(Beginning of Data for this exercise)

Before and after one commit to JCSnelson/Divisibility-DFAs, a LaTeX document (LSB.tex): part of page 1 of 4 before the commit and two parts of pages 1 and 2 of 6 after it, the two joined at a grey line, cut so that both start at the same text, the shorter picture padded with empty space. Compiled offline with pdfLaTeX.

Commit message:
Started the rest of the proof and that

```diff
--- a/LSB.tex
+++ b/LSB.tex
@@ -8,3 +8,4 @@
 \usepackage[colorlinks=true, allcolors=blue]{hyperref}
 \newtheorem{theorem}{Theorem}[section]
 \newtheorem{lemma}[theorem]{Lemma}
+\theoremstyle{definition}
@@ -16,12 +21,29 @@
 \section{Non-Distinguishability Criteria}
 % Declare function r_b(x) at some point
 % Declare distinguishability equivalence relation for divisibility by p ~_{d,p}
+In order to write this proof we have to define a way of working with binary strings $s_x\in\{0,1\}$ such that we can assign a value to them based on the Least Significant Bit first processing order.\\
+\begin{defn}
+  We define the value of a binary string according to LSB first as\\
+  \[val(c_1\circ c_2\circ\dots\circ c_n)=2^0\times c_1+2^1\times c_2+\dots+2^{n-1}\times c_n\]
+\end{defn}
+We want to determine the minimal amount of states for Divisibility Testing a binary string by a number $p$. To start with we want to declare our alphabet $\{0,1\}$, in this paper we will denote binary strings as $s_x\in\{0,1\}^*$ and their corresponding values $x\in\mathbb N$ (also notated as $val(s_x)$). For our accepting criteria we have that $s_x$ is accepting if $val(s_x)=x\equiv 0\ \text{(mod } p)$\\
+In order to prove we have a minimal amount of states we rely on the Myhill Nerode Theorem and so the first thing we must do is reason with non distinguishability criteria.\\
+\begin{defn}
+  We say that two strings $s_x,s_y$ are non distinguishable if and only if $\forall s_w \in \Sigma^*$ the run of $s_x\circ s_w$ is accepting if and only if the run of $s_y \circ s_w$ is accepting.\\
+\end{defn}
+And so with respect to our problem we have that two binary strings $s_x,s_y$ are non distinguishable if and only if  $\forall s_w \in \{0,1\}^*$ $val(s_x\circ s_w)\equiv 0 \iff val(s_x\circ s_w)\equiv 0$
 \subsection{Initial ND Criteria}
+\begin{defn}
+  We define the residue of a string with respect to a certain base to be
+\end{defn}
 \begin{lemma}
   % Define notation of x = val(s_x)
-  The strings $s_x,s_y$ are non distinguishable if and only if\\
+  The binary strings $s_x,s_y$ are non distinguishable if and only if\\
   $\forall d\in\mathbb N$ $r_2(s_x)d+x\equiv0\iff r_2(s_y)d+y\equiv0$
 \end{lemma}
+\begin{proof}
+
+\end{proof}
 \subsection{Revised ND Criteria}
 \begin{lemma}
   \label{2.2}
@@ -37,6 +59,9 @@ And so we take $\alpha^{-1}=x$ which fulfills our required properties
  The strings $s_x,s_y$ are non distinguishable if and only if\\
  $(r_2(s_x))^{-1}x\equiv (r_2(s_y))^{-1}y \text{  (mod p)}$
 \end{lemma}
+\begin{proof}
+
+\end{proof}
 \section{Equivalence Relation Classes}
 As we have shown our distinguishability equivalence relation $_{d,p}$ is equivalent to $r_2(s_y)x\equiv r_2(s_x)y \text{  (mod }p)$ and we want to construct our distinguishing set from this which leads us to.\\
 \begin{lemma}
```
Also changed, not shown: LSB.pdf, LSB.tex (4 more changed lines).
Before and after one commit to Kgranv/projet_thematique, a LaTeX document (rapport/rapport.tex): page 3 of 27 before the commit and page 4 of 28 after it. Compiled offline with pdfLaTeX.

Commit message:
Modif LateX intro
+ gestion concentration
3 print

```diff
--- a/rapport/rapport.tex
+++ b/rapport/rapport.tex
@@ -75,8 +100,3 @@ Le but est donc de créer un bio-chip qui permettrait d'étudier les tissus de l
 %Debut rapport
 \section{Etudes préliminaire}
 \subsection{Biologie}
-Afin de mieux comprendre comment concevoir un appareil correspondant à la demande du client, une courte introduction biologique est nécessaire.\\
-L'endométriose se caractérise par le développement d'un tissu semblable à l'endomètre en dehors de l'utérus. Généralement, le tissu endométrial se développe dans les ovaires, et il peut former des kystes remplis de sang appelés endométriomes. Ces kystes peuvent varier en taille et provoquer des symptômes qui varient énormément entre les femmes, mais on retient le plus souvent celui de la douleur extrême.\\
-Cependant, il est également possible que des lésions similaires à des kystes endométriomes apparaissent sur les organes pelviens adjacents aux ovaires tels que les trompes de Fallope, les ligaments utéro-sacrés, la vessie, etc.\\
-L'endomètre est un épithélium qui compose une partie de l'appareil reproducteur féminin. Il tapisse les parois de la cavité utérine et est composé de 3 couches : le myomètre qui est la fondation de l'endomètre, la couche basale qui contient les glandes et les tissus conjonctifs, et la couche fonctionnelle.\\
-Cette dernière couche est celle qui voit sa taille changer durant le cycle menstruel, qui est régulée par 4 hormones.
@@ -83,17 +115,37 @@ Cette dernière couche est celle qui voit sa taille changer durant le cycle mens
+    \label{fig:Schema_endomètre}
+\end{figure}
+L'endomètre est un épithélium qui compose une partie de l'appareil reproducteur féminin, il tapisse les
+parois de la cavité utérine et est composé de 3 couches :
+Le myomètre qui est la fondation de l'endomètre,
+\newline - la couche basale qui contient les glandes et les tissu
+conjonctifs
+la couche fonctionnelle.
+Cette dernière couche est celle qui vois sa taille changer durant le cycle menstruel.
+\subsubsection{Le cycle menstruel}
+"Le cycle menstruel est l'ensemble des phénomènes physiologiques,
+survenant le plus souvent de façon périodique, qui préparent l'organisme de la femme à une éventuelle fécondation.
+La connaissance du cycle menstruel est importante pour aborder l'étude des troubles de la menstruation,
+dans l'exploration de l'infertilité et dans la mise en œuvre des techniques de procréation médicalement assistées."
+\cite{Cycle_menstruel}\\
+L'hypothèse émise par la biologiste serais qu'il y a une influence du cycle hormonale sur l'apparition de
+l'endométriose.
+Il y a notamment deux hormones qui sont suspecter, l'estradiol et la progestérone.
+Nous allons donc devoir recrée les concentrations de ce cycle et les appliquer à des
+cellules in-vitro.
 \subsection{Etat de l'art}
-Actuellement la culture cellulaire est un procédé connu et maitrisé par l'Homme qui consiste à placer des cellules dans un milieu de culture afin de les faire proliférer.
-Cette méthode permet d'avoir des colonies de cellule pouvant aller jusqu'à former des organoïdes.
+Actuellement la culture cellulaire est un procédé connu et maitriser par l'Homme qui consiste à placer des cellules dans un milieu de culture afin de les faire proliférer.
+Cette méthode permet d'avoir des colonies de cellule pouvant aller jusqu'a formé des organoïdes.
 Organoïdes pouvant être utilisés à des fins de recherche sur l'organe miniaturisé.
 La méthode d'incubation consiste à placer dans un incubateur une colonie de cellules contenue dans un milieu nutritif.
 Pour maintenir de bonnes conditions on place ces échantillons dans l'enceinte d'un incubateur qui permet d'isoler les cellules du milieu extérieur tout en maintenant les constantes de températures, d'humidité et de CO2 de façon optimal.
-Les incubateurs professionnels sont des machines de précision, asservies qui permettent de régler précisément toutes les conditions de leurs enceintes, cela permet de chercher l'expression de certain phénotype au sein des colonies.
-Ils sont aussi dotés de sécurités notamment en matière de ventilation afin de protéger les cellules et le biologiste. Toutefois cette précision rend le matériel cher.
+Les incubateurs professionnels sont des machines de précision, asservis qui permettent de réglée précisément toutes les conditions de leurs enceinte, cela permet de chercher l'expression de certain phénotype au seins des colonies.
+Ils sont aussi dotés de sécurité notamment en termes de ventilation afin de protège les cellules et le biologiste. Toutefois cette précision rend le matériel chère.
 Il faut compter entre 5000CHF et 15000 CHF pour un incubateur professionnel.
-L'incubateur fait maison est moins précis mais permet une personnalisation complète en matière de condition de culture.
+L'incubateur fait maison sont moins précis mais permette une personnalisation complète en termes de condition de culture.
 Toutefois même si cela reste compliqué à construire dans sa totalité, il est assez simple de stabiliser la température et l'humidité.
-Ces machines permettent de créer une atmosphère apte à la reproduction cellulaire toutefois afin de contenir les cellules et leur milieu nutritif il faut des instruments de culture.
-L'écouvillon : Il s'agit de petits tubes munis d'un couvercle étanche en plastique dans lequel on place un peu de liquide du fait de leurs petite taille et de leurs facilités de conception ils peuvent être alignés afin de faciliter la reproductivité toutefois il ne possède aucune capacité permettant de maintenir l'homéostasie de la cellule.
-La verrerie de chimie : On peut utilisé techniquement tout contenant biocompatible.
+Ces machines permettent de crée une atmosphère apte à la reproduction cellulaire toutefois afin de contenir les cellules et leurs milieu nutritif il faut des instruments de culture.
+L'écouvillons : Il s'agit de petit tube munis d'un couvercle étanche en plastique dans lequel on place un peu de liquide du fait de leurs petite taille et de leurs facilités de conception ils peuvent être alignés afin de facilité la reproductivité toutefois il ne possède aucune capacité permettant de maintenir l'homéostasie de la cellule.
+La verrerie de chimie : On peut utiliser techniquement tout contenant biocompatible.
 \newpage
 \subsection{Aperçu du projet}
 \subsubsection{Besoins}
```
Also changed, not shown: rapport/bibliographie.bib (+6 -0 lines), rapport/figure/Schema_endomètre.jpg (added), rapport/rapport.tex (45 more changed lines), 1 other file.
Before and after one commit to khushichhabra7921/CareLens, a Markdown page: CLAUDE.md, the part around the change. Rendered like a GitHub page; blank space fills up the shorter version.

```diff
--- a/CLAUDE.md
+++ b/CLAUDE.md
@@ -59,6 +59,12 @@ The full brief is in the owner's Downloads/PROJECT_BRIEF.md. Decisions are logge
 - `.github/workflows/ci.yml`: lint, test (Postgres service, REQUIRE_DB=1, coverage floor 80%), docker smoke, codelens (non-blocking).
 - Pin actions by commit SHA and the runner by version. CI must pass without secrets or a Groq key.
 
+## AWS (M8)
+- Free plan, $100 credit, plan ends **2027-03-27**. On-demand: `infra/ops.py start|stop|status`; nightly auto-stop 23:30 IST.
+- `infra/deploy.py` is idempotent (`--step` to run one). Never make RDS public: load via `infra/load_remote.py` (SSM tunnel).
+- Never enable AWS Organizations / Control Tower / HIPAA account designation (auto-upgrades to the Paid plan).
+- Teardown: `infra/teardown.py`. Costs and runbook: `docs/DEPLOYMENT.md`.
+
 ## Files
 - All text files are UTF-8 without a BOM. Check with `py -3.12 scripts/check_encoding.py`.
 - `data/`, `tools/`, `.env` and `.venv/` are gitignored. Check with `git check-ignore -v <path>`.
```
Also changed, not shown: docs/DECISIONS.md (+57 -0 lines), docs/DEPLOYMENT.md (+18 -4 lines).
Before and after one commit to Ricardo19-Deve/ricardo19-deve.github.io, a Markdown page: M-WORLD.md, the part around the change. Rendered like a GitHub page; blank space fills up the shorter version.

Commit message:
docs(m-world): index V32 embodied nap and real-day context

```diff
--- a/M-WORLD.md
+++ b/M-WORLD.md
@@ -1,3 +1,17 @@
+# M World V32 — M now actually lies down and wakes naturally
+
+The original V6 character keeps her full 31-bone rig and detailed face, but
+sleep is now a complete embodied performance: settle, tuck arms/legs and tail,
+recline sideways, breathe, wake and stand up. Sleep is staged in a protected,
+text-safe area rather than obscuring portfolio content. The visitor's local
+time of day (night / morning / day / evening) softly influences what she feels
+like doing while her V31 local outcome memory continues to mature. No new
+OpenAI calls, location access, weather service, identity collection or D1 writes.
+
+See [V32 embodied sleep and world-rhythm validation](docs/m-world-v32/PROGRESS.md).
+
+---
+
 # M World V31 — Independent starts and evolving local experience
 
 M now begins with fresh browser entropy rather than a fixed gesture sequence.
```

(End of Data for this exercise)

§ Prompt: Would you filter the records and copy out each line containing "first"?

§ Exercise solution:
+In order to write this proof we have to define a way of working with binary strings $s_x\in\{0,1\}$ such that we can assign a value to them based on the Least Significant Bit first processing order.\\
+  We define the value of a binary string according to LSB first as\\
+In order to prove we have a minimal amount of states we rely on the Myhill Nerode Theorem and so the first thing we must do is reason with non distinguishability criteria.\\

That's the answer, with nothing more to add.